[Task objective] Scan the listing for the word "stepIndex" and report every line that contains it.

[Excerpted data Boundary: Start]

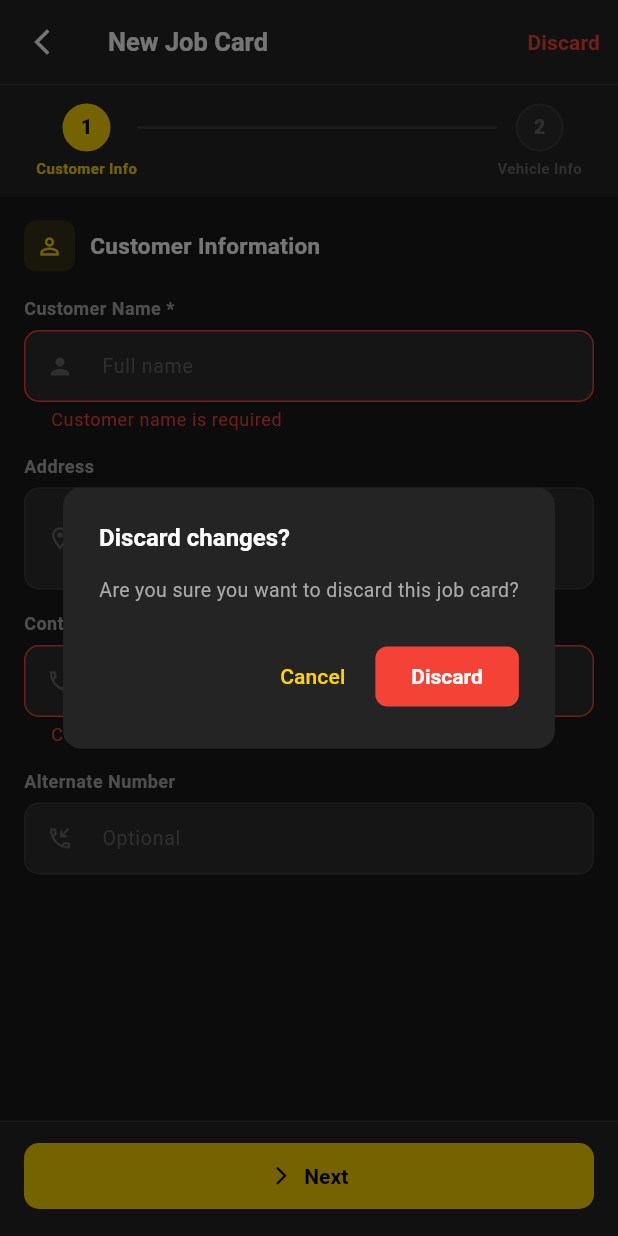
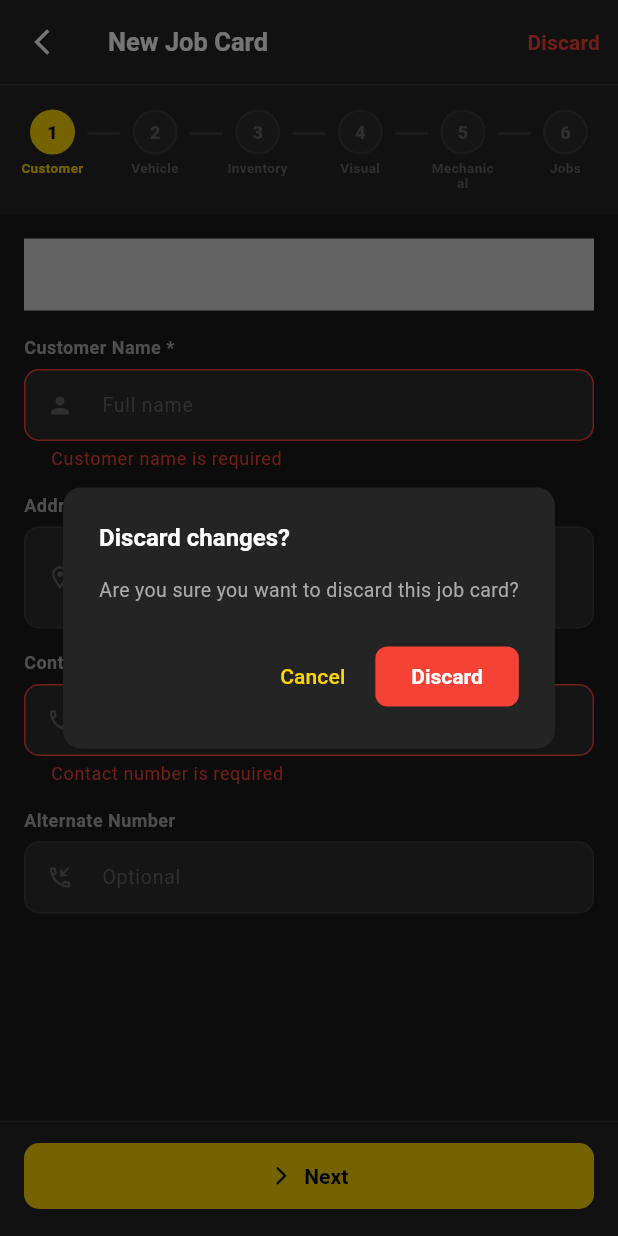
Before and after one commit to MukulKumar09/AutoServ-Pro, a Flutter app: the VehicleEntryScreen screen opened by its route, after a tap on "Next", after a tap on "Discard", on a phone screen of 412 x 824 dp. Run offline on Flutter 3.47's test engine with Material 3 defaults, Android fonts, the phone set to English and light mode, and no system bars; our stand-ins replace cloud_firestore, firebase_auth, firebase_core, image_picker, pdf, printing; missing offline and left inert: syncfusion_flutter_signaturepad; accounts and stored records are empty; network calls fail; statements that could not run were skipped.

Commit message:
feat: unified 6-step wizard progress indicator across all creation journey screens

```diff
--- a/lib/views/demanded_jobs_screen.dart
+++ b/lib/views/demanded_jobs_screen.dart
@@ -5,6 +5,7 @@
 import '../controllers/job_card_controller.dart';
 import '../widgets/app_widgets.dart';
 import '../widgets/main_scaffold.dart';
+import '../widgets/wizard_step_bar.dart';
 
 class DemandedJobsScreen extends StatefulWidget {
   const DemandedJobsScreen({super.key});
@@ -101,6 +102,7 @@
             ? Center(child: PrimaryButton(label: 'Create Job Card', icon: Icons.add,
                   onPressed: () => Navigator.pushReplacementNamed(context, AppRoutes.vehicleEntry)))
             : Column(children: [
+                const WizardStepBar(currentStep: 5),
               // Tab bar
               Container(
                 color: AppColors.surface,
--- a/lib/views/inventory_checklist_screen.dart
+++ b/lib/views/inventory_checklist_screen.dart
@@ -7,6 +7,7 @@
 import '../models/job_card_model.dart';
 import '../widgets/app_widgets.dart';
 import '../widgets/main_scaffold.dart';
+import '../widgets/wizard_step_bar.dart';
 
 class InventoryChecklistScreen extends StatefulWidget {
   const InventoryChecklistScreen({super.key});
--- a/lib/views/mechanical_checklist_screen.dart
+++ b/lib/views/mechanical_checklist_screen.dart
@@ -6,6 +6,7 @@
 import '../models/job_card_model.dart';
 import '../widgets/app_widgets.dart';
 import '../widgets/main_scaffold.dart';
+import '../widgets/wizard_step_bar.dart';
 
 class MechanicalChecklistScreen extends StatefulWidget {
   const MechanicalChecklistScreen({super.key});
@@ -172,7 +173,7 @@
             ? Center(child: PrimaryButton(label: 'Create Job Card', icon: Icons.add,
                   onPressed: () => Navigator.pushReplacementNamed(context, AppRoutes.vehicleEntry)))
             : Column(children: [
-
+                const WizardStepBar(currentStep: 4),
                 Expanded(
                   child: ListView.separated(
                     padding: const EdgeInsets.all(12),
--- a/lib/views/vehicle_entry_screen.dart
+++ b/lib/views/vehicle_entry_screen.dart
@@ -8,6 +8,7 @@
 import '../models/job_card_model.dart';
 import '../widgets/app_widgets.dart';
 import '../widgets/main_scaffold.dart';
+import '../widgets/wizard_step_bar.dart';
 
 class VehicleEntryScreen extends StatefulWidget {
   const VehicleEntryScreen({super.key});
@@ -180,7 +181,7 @@
         ],
         body: Column(children: [
         // ── Step indicator ────────────────────────────────────────────────
-        _StepBar(currentStep: _step),
+        WizardStepBar(currentStep: _step),
 
         // ── RO info chip (Hidden for wizard journey) ──────────────────────
         /*
@@ -631,98 +632,6 @@
       ),
     ]);
   }
-}
-
-// ── Step indicator bar ────────────────────────────────────────────────────────
-class _StepBar extends StatelessWidget {
-  final int currentStep;
-  const _StepBar({required this.currentStep});
-
-  @override
-  Widget build(BuildContext context) {
-    return Container(
-      color: AppColors.surface,
-      padding: const EdgeInsets.symmetric(horizontal: 24, vertical: 12),
-      child: Column(children: [
-        Row(children: [
-          // Step 1 circle
-          _StepCircle(
-              number: 1,
-              label: 'Customer Info',
-              isActive: currentStep == 0,
-              isDone: currentStep > 0),
-          // Line
-          Expanded(
-              child: Container(
-            height: 2,
-            margin: const EdgeInsets.only(bottom: 18),
-            decoration: BoxDecoration(
-              gradient: LinearGradient(colors: [
-                currentStep > 0 ? AppColors.accent : AppColors.border,
-                currentStep > 0 ? AppColors.accent : AppColors.border,
-              ]),
-              borderRadius: BorderRadius.circular(1),
-            ),
-          )),
-          // Step 2 circle
-          _StepCircle(
-              number: 2,
-              label: 'Vehicle Info',
-              isActive: currentStep == 1,
-              isDone: false),
-        ]),
-      ]),
-    );
-  }
-}
-
-class _StepCircle extends StatelessWidget {
-  final int number;
-  final String label;
-  final bool isActive, isDone;
-  const _StepCircle(
-      {required this.number,
-      required this.label,
-      required this.isActive,
-      required this.isDone});
-
-  @override
-  Widget build(BuildContext context) => Column(children: [
-        AnimatedContainer(
-          duration: const Duration(milliseconds: 200),
-          width: 32,
-          height: 32,
-          decoration: BoxDecoration(
-            color: isActive || isDone
-                ? AppColors.accent
-                : AppColors.surfaceElevated,
-            borderRadius: BorderRadius.circular(16),
-            border: Border.all(
-              color: isActive || isDone ? AppColors.accent : AppColors.border,
-              width: 1.5,
-            ),
-          ),
-          child: Center(
-            child: isDone
-                ? const Icon(Icons.check_rounded, color: Colors.black, size: 16)
-                : Text('$number',
-                    style: TextStyle(
-                      color: isActive ? Colors.black : AppColors.textMuted,
-                      fontSize: 13,
-                      fontWeight: FontWeight.w800,
-                    )),
-          ),
-        ),
-        const SizedBox(height: 4),
-        Text(label,
-            style: TextStyle(
-              fontSize: 10,
-              fontWeight: FontWeight.w600,
-              color: isActive ? AppColors.accent : AppColors.textMuted,
-            )),
-      ]);
-}
-
 class _SectionLabel extends StatelessWidget {
   final String label;
   final IconData icon;
--- a/lib/views/visual_inspection_screen.dart
+++ b/lib/views/visual_inspection_screen.dart
@@ -8,6 +8,7 @@
 import '../widgets/app_widgets.dart';
 import '../widgets/main_scaffold.dart';
 import '../services/cloudinary_service.dart';
+import '../widgets/wizard_step_bar.dart';
 
 class VisualInspectionScreen extends StatefulWidget {
   const VisualInspectionScreen({super.key});
@@ -152,9 +153,12 @@
                 PrimaryButton(label: 'Create Job Card', icon: Icons.add,
                     onPressed: () => Navigator.pushReplacementNamed(context, AppRoutes.vehicleEntry)),
               ]))
-            : SingleChildScrollView(
-                padding: const EdgeInsets.all(16),
-                child: Column(crossAxisAlignment: CrossAxisAlignment.start, children: [
+            : Column(children: [
+                const WizardStepBar(currentStep: 3),
+                Expanded(
+                  child: SingleChildScrollView(
+                    padding: const EdgeInsets.all(16),
+                    child: Column(crossAxisAlignment: CrossAxisAlignment.start, children: [
                   // RO info
                   Container(
                     padding: const EdgeInsets.symmetric(horizontal: 14, vertical: 10),
@@ -259,6 +263,7 @@
                   const SizedBox(height: 20),
                 ]),
               ),
+            ]),
       ),
     );
   }
--- /dev/null
+++ b/lib/widgets/wizard_step_bar.dart
@@ -0,0 +1,117 @@
+import 'package:flutter/material.dart';
+import '../constants/app_constants.dart';
+
+class WizardStepBar extends StatelessWidget {
+  final int currentStep; // 0-indexed: 0=Customer, 1=Vehicle, 2=Inventory, 3=Visual, 4=Mechanical, 5=Jobs
+  const WizardStepBar({super.key, required this.currentStep});
+
+  @override
+  Widget build(BuildContext context) {
+    const steps = [
+      'Customer',
+      'Vehicle',
+      'Inventory',
+      'Visual',
+      'Mechanical',
+      'Jobs',
+    ];
+
+    return Container(
+      color: AppColors.surface,
+      padding: const EdgeInsets.symmetric(horizontal: 12, vertical: 16),
+      child: Row(
+        crossAxisAlignment: CrossAxisAlignment.start,
+        children: List.generate(steps.length * 2 - 1, (index) {
+          if (index.isOdd) {
+            final stepIndex = index ~/ 2;
+            final isActive = currentStep > stepIndex;
+            return Expanded(
+              child: Container(
+                height: 2,
+                margin: const EdgeInsets.only(top: 15),
+                decoration: BoxDecoration(
+                  gradient: LinearGradient(
+                    colors: [
+                      isActive ? AppColors.accent : AppColors.border,
+                      isActive ? AppColors.accent : AppColors.border,
+                    ],
+                  ),
+                  borderRadius: BorderRadius.circular(1),
+                ),
+              ),
+            );
+          } else {
+            final stepIndex = index ~/ 2;
+            final isActive = currentStep == stepIndex;
+            final isDone = currentStep > stepIndex;
+            return _StepCircle(
+              number: stepIndex + 1,
+              label: steps[stepIndex],
+              isActive: isActive,
+              isDone: isDone,
+            );
+          }
+        }),
+      ),
+    );
+  }
+}
+
+class _StepCircle extends StatelessWidget {
+  final int number;
+  final String label;
+  final bool isActive, isDone;
+  const _StepCircle({
+    required this.number,
+    required this.label,
+    required this.isActive,
+    required this.isDone,
+  });
+
+  @override
+  Widget build(BuildContext context) {
+    return Column(
+      mainAxisSize: MainAxisSize.min,
+      children: [
+        AnimatedContainer(
+          duration: const Duration(milliseconds: 200),
+          width: 30,
+          height: 30,
+          decoration: BoxDecoration(
+            color: isActive || isDone ? AppColors.accent : AppColors.surfaceElevated,
+            borderRadius: BorderRadius.circular(15),
+            border: Border.all(
+              color: isActive || isDone ? AppColors.accent : AppColors.border,
+              width: 1.5,
+            ),
+          ),
+          child: Center(
+            child: isDone
+                ? const Icon(Icons.check_rounded, color: Colors.black, size: 16)
+                : Text('$number',
+                    style: TextStyle(
+                      color: isActive ? Colors.black : AppColors.textMuted,
+                      fontSize: 12,
+                      fontWeight: FontWeight.w800,
+                    )),
+          ),
+        ),
+        const SizedBox(height: 4),
+        SizedBox(
+          width: 46, // Constrain width so text wraps instead of pushing flex
+          child: Text(
+            label,
+            textAlign: TextAlign.center,
+            maxLines: 2,
+            style: TextStyle(
+              fontSize: 9,
+              height: 1.1,
+              fontWeight: FontWeight.w600,
+              color: isActive ? AppColors.accent : AppColors.textMuted,
+            ),
+          ),
+        ),
+      ],
+    );
+  }
+}
```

[Excerpted data Boundary: End]

[Response to this task]
+            final stepIndex = index ~/ 2;
+            final isActive = currentStep > stepIndex;
+            final stepIndex = index ~/ 2;
+            final isActive = currentStep == stepIndex;
+            final isDone = currentStep > stepIndex;
+              number: stepIndex + 1,
+              label: steps[stepIndex],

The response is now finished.